### Exercise goal
Reproduce word for word the lines between those holding "participant Evo as EvolutionEngine" and "LLM-->>T: text delta / tool call", inclusive, and nothing else from the data below.

*** Block opens ***

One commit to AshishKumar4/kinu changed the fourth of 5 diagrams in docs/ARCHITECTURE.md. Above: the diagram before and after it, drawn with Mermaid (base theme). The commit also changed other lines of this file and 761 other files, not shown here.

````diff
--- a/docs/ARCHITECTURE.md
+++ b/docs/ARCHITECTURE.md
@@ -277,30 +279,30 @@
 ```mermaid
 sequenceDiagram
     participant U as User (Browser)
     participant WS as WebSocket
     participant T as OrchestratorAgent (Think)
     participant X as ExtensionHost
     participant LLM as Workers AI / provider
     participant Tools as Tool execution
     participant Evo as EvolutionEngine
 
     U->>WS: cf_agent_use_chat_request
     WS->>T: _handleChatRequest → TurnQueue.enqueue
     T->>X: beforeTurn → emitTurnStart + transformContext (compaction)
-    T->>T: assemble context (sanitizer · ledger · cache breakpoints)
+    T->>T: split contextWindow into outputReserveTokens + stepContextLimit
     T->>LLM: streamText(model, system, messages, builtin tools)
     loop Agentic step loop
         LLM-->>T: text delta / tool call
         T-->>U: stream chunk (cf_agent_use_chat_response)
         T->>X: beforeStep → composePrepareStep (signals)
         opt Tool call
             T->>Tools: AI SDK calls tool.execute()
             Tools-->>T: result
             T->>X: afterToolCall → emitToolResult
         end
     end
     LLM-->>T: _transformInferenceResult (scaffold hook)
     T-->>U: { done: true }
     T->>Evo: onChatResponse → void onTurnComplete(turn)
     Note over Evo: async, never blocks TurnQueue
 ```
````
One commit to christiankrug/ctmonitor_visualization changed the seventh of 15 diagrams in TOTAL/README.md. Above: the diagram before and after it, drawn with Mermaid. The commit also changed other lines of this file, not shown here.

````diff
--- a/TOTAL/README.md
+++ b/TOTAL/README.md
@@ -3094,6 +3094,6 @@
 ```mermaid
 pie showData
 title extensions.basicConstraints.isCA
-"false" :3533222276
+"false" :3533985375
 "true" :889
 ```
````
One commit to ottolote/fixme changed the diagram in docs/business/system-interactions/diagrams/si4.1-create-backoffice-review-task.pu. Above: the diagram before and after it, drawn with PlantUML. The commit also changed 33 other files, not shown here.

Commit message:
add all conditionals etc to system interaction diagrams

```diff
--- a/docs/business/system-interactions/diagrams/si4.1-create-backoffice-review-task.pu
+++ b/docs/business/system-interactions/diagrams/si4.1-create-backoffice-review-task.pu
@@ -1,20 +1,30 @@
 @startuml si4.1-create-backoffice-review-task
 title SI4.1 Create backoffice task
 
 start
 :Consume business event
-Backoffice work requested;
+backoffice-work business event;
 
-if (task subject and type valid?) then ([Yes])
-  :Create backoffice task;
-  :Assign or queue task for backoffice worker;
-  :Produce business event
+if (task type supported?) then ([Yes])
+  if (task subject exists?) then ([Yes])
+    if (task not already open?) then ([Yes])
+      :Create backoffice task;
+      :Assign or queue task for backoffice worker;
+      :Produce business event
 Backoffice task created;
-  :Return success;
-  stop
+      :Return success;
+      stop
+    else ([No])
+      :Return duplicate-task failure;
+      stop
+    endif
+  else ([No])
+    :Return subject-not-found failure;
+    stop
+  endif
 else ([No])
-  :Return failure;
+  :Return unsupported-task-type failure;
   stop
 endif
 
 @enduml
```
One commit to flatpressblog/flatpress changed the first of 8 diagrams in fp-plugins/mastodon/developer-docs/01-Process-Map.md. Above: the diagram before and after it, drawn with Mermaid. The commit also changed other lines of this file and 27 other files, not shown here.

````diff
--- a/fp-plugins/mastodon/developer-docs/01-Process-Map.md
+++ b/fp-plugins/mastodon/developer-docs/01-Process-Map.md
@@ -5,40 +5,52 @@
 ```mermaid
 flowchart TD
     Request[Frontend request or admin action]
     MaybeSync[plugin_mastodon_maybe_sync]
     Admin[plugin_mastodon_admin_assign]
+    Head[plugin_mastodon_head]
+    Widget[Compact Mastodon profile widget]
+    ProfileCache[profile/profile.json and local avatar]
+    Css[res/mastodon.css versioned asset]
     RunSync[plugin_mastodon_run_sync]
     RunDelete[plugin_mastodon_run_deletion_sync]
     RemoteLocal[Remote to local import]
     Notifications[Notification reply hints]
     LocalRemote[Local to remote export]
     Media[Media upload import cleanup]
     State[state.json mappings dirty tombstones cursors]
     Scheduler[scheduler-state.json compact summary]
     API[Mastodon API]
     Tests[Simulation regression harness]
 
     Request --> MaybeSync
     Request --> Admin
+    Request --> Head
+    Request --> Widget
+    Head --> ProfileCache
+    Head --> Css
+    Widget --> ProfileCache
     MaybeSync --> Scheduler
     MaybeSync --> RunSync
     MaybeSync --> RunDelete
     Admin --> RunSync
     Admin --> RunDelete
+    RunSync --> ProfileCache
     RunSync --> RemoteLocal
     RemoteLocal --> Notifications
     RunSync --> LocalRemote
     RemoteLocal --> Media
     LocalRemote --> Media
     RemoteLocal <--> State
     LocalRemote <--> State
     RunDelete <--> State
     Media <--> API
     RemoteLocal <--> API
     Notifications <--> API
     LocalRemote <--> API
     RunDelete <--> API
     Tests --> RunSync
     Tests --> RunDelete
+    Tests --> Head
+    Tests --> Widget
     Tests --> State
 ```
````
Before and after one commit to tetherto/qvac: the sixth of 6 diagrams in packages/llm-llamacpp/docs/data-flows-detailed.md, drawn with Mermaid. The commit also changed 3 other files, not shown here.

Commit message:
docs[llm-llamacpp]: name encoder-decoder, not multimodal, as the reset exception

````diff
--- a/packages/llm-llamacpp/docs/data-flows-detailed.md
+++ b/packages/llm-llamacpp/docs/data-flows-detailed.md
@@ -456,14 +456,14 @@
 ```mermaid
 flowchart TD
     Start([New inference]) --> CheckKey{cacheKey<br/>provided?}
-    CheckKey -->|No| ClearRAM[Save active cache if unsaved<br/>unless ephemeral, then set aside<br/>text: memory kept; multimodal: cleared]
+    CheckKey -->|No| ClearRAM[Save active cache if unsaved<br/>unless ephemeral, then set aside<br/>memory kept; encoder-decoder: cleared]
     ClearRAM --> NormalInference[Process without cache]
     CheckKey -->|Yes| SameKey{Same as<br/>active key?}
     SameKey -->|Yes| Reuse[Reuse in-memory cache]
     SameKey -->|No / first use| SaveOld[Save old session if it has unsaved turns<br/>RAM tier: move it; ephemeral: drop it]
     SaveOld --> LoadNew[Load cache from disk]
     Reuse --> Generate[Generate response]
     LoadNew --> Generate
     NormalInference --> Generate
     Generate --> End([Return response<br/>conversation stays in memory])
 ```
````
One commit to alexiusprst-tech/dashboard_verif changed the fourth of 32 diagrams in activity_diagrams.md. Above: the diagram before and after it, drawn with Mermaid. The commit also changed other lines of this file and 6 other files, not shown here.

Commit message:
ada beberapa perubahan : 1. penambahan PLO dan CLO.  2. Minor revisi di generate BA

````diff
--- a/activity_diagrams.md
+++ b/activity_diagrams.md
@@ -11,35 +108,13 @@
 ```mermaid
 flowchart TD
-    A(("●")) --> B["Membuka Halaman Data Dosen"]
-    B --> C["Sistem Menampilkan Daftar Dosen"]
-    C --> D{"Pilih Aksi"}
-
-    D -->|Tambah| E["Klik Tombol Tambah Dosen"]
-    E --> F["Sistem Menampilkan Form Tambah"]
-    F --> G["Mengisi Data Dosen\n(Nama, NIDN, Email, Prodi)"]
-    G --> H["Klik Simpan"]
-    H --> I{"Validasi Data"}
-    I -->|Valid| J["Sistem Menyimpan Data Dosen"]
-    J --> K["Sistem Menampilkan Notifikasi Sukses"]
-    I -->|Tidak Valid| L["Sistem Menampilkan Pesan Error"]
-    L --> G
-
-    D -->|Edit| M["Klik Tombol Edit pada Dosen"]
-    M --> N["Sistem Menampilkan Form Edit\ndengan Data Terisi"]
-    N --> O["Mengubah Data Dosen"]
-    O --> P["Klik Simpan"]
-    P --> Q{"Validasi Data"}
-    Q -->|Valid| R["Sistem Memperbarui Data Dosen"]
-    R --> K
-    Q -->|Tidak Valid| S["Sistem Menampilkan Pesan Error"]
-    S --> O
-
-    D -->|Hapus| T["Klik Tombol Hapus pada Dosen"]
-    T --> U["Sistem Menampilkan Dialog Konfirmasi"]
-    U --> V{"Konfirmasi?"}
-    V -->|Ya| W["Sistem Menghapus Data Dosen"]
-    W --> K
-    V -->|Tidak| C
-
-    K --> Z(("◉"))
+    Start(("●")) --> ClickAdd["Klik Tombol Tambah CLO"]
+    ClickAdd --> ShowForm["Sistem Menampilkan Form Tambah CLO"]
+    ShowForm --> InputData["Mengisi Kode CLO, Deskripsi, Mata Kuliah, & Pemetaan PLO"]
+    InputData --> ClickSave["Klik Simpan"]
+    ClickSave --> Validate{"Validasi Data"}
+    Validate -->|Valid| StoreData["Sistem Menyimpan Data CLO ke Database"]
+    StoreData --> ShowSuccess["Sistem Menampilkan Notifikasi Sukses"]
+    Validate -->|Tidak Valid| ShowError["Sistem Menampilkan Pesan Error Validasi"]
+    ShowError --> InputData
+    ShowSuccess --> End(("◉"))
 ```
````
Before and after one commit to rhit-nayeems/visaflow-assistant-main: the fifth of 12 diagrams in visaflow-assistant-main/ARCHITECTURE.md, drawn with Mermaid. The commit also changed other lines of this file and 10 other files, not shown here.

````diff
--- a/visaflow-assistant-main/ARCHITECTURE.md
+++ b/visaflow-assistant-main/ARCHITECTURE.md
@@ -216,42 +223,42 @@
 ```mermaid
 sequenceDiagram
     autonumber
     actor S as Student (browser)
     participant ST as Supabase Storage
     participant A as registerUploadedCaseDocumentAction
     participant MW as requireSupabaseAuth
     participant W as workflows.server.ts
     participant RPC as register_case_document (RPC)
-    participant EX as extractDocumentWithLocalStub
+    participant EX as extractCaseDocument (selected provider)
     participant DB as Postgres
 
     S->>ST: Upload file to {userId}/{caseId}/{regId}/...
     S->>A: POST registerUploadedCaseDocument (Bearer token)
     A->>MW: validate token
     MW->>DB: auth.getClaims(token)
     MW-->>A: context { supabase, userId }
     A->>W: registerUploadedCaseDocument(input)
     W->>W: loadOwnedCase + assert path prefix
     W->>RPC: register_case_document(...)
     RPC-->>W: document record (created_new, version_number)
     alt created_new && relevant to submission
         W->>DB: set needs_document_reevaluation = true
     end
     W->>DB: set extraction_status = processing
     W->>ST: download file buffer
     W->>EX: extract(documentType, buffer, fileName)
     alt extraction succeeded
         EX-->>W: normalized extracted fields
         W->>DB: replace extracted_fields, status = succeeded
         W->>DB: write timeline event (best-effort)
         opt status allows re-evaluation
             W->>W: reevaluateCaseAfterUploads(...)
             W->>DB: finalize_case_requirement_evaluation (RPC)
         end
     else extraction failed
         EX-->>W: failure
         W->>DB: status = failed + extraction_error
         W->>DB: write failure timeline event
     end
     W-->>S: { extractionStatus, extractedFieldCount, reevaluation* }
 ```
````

*** Block closes ***

### Problem solution
     participant Evo as EvolutionEngine
 
     U->>WS: cf_agent_use_chat_request
     WS->>T: _handleChatRequest → TurnQueue.enqueue
     T->>X: beforeTurn → emitTurnStart + transformContext (compaction)
-    T->>T: assemble context (sanitizer · ledger · cache breakpoints)
+    T->>T: split contextWindow into outputReserveTokens + stepContextLimit
     T->>LLM: streamText(model, system, messages, builtin tools)
     loop Agentic step loop
         LLM-->>T: text delta / tool call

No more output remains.